# ENTRIES SHOWN

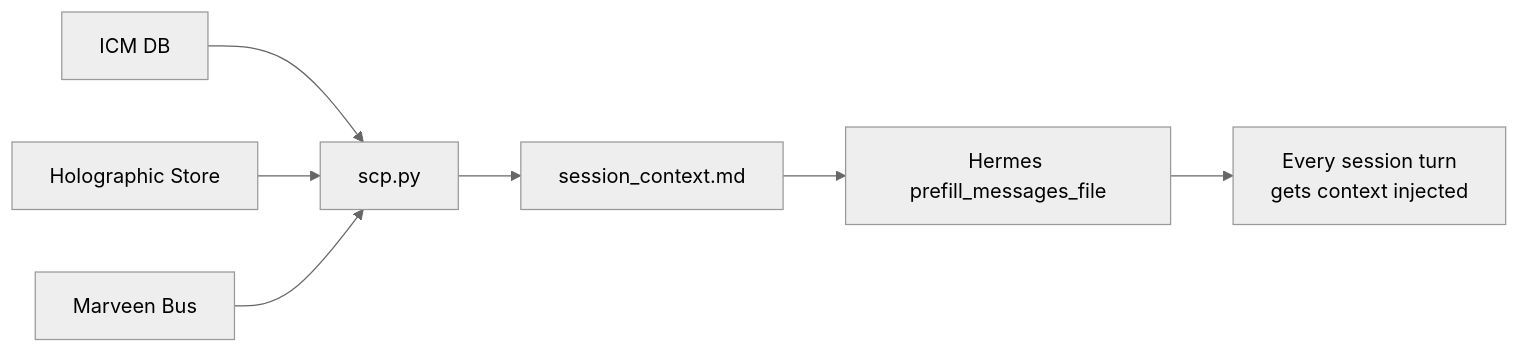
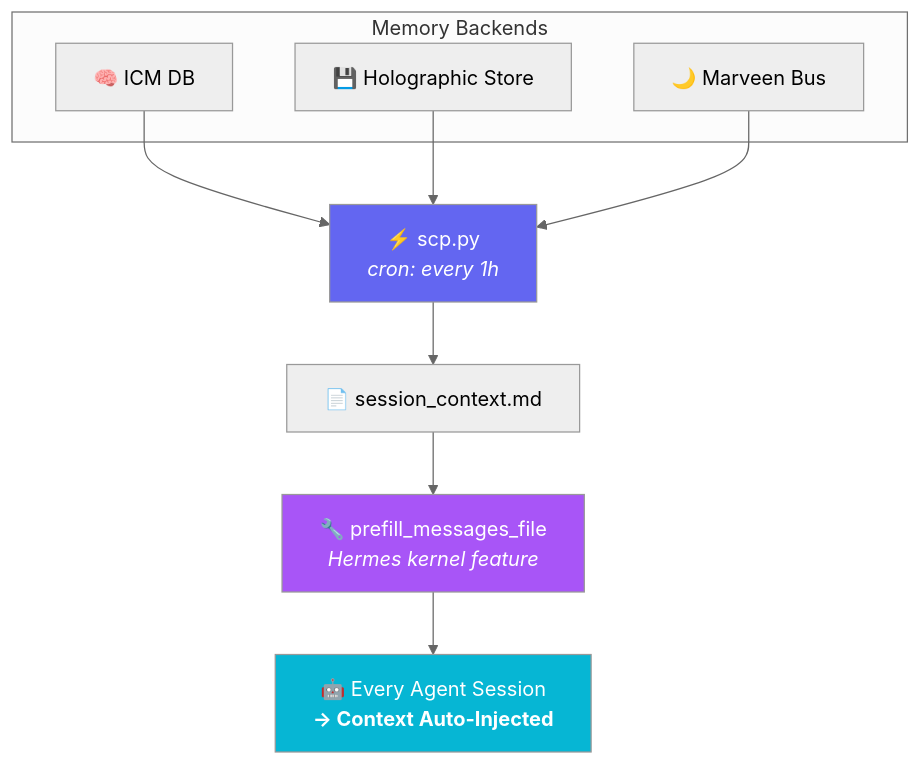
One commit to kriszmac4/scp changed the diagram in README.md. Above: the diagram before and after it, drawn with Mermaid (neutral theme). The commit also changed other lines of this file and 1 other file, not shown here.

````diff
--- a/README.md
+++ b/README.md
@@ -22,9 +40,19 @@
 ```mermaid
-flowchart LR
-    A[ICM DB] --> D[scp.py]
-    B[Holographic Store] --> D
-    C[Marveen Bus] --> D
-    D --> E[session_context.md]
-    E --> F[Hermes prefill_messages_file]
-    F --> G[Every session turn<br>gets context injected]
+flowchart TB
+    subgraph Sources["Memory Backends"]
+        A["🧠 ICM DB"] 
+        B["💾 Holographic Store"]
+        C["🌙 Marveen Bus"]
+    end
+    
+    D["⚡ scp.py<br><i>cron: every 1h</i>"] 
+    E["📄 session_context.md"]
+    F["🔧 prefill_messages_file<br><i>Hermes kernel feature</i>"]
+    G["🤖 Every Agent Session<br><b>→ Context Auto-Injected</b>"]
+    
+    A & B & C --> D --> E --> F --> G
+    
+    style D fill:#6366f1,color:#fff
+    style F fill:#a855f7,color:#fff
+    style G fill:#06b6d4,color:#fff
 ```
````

# WHAT NEEDS TO BE DONE
Note every line of the records that holds the word "Hermes", and copy it.

# TASK ANSWER
-    E --> F[Hermes prefill_messages_file]
+    F["🔧 prefill_messages_file<br><i>Hermes kernel feature</i>"]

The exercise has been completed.